What the task requires: Return the records below exactly, leaving nothing out.

Source material:
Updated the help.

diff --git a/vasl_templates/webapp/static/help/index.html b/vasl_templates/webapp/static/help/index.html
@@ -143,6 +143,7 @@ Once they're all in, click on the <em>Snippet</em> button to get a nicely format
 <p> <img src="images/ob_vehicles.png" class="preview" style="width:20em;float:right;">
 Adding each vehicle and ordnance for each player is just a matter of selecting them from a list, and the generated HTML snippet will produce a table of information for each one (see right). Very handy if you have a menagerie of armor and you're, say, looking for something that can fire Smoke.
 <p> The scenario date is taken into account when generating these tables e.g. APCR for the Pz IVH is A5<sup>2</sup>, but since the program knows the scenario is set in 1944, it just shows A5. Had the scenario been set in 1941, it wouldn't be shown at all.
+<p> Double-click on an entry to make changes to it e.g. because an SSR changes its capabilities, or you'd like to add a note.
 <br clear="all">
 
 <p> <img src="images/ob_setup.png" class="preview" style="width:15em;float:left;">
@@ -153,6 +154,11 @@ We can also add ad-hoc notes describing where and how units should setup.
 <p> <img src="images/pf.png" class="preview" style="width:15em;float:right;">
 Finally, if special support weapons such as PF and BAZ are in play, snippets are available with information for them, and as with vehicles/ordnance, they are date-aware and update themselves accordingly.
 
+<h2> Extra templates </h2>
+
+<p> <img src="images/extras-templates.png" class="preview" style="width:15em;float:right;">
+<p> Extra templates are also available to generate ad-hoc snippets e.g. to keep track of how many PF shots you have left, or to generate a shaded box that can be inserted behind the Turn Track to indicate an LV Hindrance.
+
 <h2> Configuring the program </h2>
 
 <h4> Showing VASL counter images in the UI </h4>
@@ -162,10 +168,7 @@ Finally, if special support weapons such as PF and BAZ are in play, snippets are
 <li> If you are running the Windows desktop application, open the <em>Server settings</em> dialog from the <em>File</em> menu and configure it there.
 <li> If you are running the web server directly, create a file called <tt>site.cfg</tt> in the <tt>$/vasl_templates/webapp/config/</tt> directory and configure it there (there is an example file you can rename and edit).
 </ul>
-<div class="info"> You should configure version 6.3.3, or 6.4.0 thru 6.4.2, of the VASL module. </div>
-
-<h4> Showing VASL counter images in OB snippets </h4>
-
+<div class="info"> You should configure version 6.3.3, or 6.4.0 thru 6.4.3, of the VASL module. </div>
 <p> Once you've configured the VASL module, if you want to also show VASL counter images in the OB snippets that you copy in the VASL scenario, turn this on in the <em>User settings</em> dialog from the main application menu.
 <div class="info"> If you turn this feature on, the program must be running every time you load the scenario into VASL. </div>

Problem solution:
Updated the help.

diff --git a/vasl_templates/webapp/static/help/index.html b/vasl_templates/webapp/static/help/index.html
@@ -143,6 +143,7 @@ Once they're all in, click on the <em>Snippet</em> button to get a nicely format
 <p> <img src="images/ob_vehicles.png" class="preview" style="width:20em;float:right;">
 Adding each vehicle and ordnance for each player is just a matter of selecting them from a list, and the generated HTML snippet will produce a table of information for each one (see right). Very handy if you have a menagerie of armor and you're, say, looking for something that can fire Smoke.
 <p> The scenario date is taken into account when generating these tables e.g. APCR for the Pz IVH is A5<sup>2</sup>, but since the program knows the scenario is set in 1944, it just shows A5. Had the scenario been set in 1941, it wouldn't be shown at all.
+<p> Double-click on an entry to make changes to it e.g. because an SSR changes its capabilities, or you'd like to add a note.
 <br clear="all">
 
 <p> <img src="images/ob_setup.png" class="preview" style="width:15em;float:left;">
@@ -153,6 +154,11 @@ We can also add ad-hoc notes describing where and how units should setup.
 <p> <img src="images/pf.png" class="preview" style="width:15em;float:right;">
 Finally, if special support weapons such as PF and BAZ are in play, snippets are available with information for them, and as with vehicles/ordnance, they are date-aware and update themselves accordingly.
 
+<h2> Extra templates </h2>
+
+<p> <img src="images/extras-templates.png" class="preview" style="width:15em;float:right;">
+<p> Extra templates are also available to generate ad-hoc snippets e.g. to keep track of how many PF shots you have left, or to generate a shaded box that can be inserted behind the Turn Track to indicate an LV Hindrance.
+
 <h2> Configuring the program </h2>
 
 <h4> Showing VASL counter images in the UI </h4>
@@ -162,10 +168,7 @@ Finally, if special support weapons such as PF and BAZ are in play, snippets are
 <li> If you are running the Windows desktop application, open the <em>Server settings</em> dialog from the <em>File</em> menu and configure it there.
 <li> If you are running the web server directly, create a file called <tt>site.cfg</tt> in the <tt>$/vasl_templates/webapp/config/</tt> directory and configure it there (there is an example file you can rename and edit).
 </ul>
-<div class="info"> You should configure version 6.3.3, or 6.4.0 thru 6.4.2, of the VASL module. </div>
-
-<h4> Showing VASL counter images in OB snippets </h4>
-
+<div class="info"> You should configure version 6.3.3, or 6.4.0 thru 6.4.3, of the VASL module. </div>
 <p> Once you've configured the VASL module, if you want to also show VASL counter images in the OB snippets that you copy in the VASL scenario, turn this on in the <em>User settings</em> dialog from the main application menu.
 <div class="info"> If you turn this feature on, the program must be running every time you load the scenario into VASL. </div>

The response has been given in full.